— The problem —
The entries below contain pictures. Retype everything except those pictures, exactly as given.

• • • •

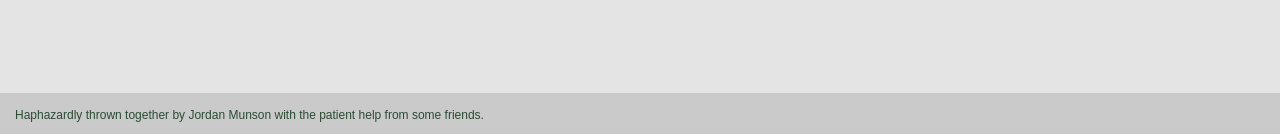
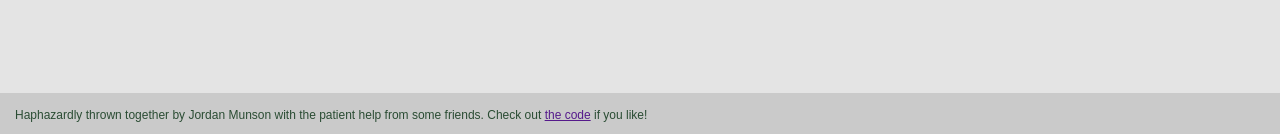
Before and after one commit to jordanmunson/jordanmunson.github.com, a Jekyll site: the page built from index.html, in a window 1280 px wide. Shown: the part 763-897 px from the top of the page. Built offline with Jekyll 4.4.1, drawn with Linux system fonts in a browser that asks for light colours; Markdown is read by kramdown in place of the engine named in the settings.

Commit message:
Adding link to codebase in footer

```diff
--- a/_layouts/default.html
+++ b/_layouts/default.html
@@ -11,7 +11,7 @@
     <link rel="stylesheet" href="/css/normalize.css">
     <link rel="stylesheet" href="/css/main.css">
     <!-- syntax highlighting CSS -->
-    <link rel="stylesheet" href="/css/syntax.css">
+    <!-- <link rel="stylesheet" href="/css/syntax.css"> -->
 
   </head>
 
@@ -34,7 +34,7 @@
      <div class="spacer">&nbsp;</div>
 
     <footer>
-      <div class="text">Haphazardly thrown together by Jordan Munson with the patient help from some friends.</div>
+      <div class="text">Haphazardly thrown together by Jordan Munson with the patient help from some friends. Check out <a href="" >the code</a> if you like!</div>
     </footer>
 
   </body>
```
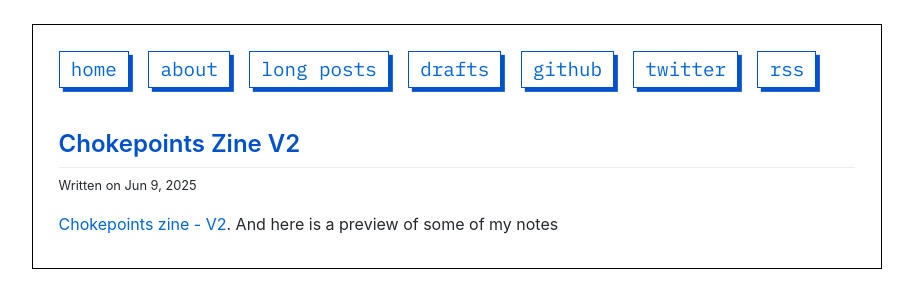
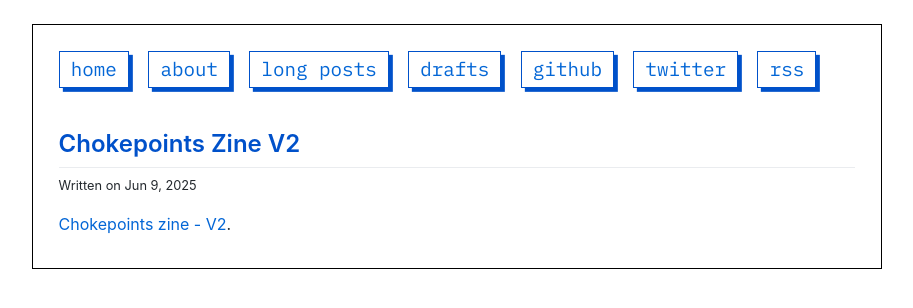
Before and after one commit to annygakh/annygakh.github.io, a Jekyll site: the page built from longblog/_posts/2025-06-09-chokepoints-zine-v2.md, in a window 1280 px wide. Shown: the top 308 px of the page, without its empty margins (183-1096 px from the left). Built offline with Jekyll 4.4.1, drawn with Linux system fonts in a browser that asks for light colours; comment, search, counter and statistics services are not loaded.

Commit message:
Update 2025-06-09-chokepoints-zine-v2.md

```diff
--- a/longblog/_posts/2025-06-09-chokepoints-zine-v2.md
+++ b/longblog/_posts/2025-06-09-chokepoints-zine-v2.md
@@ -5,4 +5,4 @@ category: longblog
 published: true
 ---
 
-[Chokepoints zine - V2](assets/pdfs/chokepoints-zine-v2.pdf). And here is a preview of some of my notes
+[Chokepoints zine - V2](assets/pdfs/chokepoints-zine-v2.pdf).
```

• • • •

— Exercise output —
Before and after one commit to jordanmunson/jordanmunson.github.com, a Jekyll site: the page built from index.html, in a window 1280 px wide. Shown: the part 763-897 px from the top of the page. Built offline with Jekyll 4.4.1, drawn with Linux system fonts in a browser that asks for light colours; Markdown is read by kramdown in place of the engine named in the settings.

Commit message:
Adding link to codebase in footer

```diff
--- a/_layouts/default.html
+++ b/_layouts/default.html
@@ -11,7 +11,7 @@
     <link rel="stylesheet" href="/css/normalize.css">
     <link rel="stylesheet" href="/css/main.css">
     <!-- syntax highlighting CSS -->
-    <link rel="stylesheet" href="/css/syntax.css">
+    <!-- <link rel="stylesheet" href="/css/syntax.css"> -->
 
   </head>
 
@@ -34,7 +34,7 @@
      <div class="spacer">&nbsp;</div>
 
     <footer>
-      <div class="text">Haphazardly thrown together by Jordan Munson with the patient help from some friends.</div>
+      <div class="text">Haphazardly thrown together by Jordan Munson with the patient help from some friends. Check out <a href="" >the code</a> if you like!</div>
     </footer>
 
   </body>
```
Before and after one commit to annygakh/annygakh.github.io, a Jekyll site: the page built from longblog/_posts/2025-06-09-chokepoints-zine-v2.md, in a window 1280 px wide. Shown: the top 308 px of the page, without its empty margins (183-1096 px from the left). Built offline with Jekyll 4.4.1, drawn with Linux system fonts in a browser that asks for light colours; comment, search, counter and statistics services are not loaded.

Commit message:
Update 2025-06-09-chokepoints-zine-v2.md

```diff
--- a/longblog/_posts/2025-06-09-chokepoints-zine-v2.md
+++ b/longblog/_posts/2025-06-09-chokepoints-zine-v2.md
@@ -5,4 +5,4 @@ category: longblog
 published: true
 ---
 
-[Chokepoints zine - V2](assets/pdfs/chokepoints-zine-v2.pdf). And here is a preview of some of my notes
+[Chokepoints zine - V2](assets/pdfs/chokepoints-zine-v2.pdf).
```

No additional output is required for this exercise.